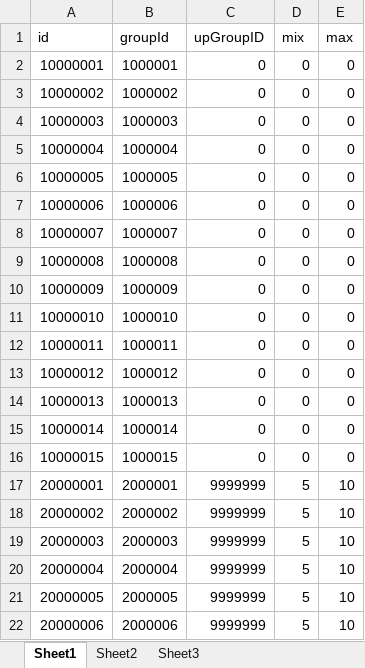
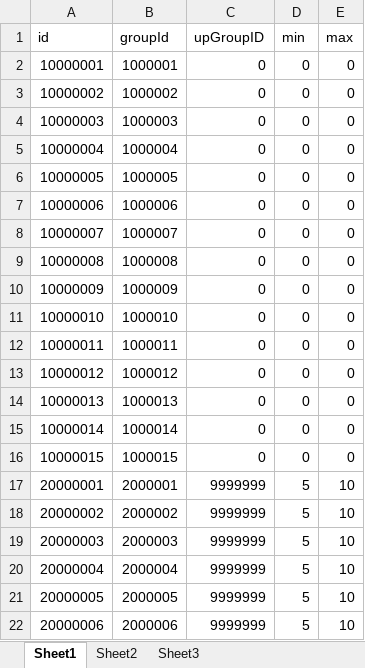
Before and after one commit to a1321253646/ourGame, an Excel workbook: other/配置表/d-掉落器配置表.xlsx, sheet Sheet1, drawn as a sheet; values as stored, in another font and other column widths than the file's, no borders; the diff names each change by its address in the sheet, - before the commit and + after, or states it on an @@ line.

```diff
--- a/other/配置表/d-掉落器配置表.xlsx (sheet Sheet1)
+++ b/other/配置表/d-掉落器配置表.xlsx (sheet Sheet1)
-D1: mix
+D1: min
```
Also changed, not shown: other/配置表/J-主角属性配置表.xlsx, other/配置表/d-掉落器内容配置表.xlsx, 12 other files.
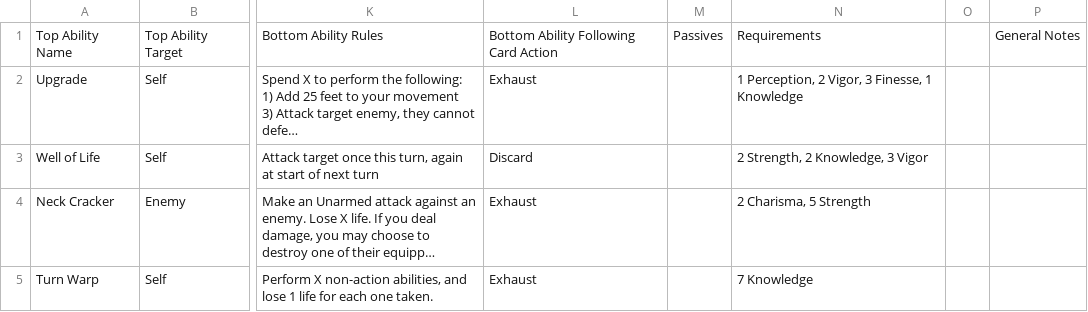
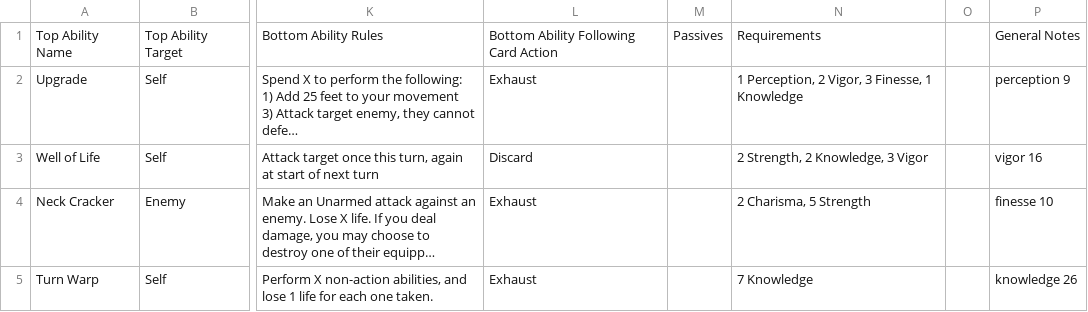
Before and after one commit to isabella232/TableTopRolePlaying_Squib, a CSV file: tactile_tabletop/Character Cards/Tactile_Tabletop_Data-Level_3_CC.csv, drawn as a sheet; only a part is shown, gaps mark what is left out; long unchanged cells end in …; the diff covers the shown part only; the diff names each change by its address in the sheet, - before the commit and + after, or states it on an @@ line.

```diff
--- a/tactile_tabletop/Character Cards/Tactile_Tabletop_Data-Level_3_CC.csv
+++ b/tactile_tabletop/Character Cards/Tactile_Tabletop_Data-Level_3_CC.csv
-P2: (empty)
+P2: perception 9
-P3: (empty)
+P3: vigor 16
-P4: (empty)
+P4: finesse 10
-P5: (empty)
+P5: knowledge 26
```
Also changed, not shown: 1 added row and 4 edited cells elsewhere in this file.
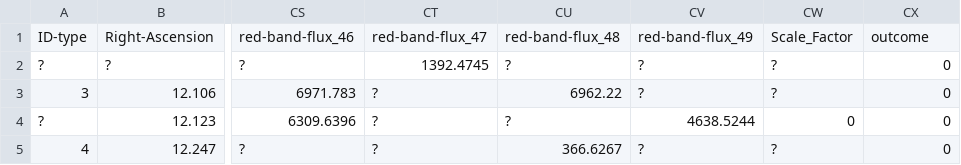
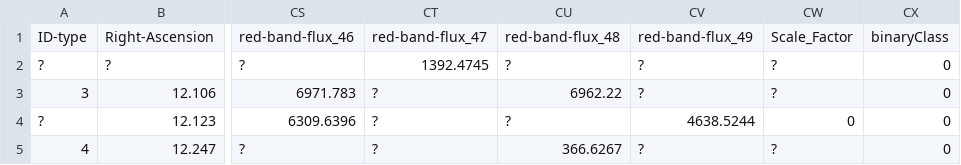
Before and after one commit to CreaperLost/TestingImputationmethods, a CSV file: Quick_comparison/realdata/MAR_50_spectrometer.csv, drawn as a sheet; only a part is shown, gaps mark what is left out; the diff names each change by its address in the sheet, - before the commit and + after, or states it on an @@ line.

```diff
--- a/Quick_comparison/realdata/MAR_50_spectrometer.csv
+++ b/Quick_comparison/realdata/MAR_50_spectrometer.csv
-CX1: outcome
+CX1: binaryClass
```
Also changed, not shown: 11 other files.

· · · · ·

▸ DESCRIPTION OF THE TASK: Scan the listing above and identify each line holding the string "Also"; copy every such line.

▸ SOLUTION FOR THIS PROBLEM:
Also changed, not shown: other/配置表/J-主角属性配置表.xlsx, other/配置表/d-掉落器内容配置表.xlsx, 12 other files.
Also changed, not shown: 1 added row and 4 edited cells elsewhere in this file.
Also changed, not shown: 11 other files.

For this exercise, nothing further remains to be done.